In article <VZ******************************@giganews.com>,

Pete Becker <pe********@acm.org> wrote:

float x = 0.25;

int y = 4;

Given those definitions, the expression x*y has type double. Both

operands are converted to double and then multiplied.

Okay, I'm baffled. I would have expected a conversion to float.

Section 5/9 of the standard suggests the same as I understand it.

What am I missing?

quoting the standard:

Many binary operators that expect operands of arithmetic or enumeration

type cause conversions and yield result types in a similar way. The purpose

is to yield a common type, which is also the type of the result. This

pattern is called the usual arithmetic conversions, which are defined as

follows:

- If either operand is of type long double, the other shall be converted to

long double.

- Otherwise, if either operand is double, the other shall be converted to

double.

- Otherwise, if either operand is float, the other shall be converted to

float.

- Otherwise, the integral promotions (4.5) shall be performed on both

operands.54)

- Then, if either operand is unsigned long the other shall be converted to

unsigned long.

- Otherwise, if one operand is a long int and the other unsigned int, then if

a long int can represent all the values of an unsigned int, the unsigned int

shall be converted to a long int; otherwise both operands shall be converted

to unsigned long int.

- Otherwise, if either operand is long, the other shall be converted to long.
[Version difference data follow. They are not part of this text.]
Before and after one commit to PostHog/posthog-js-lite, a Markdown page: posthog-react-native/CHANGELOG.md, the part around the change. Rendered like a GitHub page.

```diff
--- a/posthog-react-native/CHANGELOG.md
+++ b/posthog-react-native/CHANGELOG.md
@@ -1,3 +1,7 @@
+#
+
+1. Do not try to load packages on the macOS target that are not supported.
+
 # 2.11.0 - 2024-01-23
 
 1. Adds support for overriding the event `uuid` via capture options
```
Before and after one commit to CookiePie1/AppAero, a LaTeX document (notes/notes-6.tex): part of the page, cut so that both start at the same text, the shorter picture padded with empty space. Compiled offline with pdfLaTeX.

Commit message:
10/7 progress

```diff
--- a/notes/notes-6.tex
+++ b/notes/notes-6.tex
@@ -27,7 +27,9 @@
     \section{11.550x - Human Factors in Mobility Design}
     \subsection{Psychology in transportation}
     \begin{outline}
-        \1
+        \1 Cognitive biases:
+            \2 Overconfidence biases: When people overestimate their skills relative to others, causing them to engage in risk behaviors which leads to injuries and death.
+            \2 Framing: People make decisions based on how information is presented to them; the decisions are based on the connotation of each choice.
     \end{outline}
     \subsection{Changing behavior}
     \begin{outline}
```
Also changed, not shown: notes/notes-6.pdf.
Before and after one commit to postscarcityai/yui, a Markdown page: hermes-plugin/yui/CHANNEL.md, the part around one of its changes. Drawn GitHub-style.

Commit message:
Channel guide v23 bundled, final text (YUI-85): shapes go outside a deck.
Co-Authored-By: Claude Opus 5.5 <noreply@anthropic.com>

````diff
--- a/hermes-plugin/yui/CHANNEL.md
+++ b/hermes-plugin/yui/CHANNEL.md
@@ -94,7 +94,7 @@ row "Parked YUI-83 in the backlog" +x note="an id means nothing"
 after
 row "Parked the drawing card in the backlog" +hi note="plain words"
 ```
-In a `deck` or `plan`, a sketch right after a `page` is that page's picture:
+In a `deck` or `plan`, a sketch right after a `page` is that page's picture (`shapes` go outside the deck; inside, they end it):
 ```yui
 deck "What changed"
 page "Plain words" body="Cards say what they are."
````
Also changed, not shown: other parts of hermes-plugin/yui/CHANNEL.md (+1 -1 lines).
- Otherwise, if either operand is unsigned, the other shall be converted to

unsigned.

--

Mark Ping

em****@soda.CSUA.Berkeley.EDU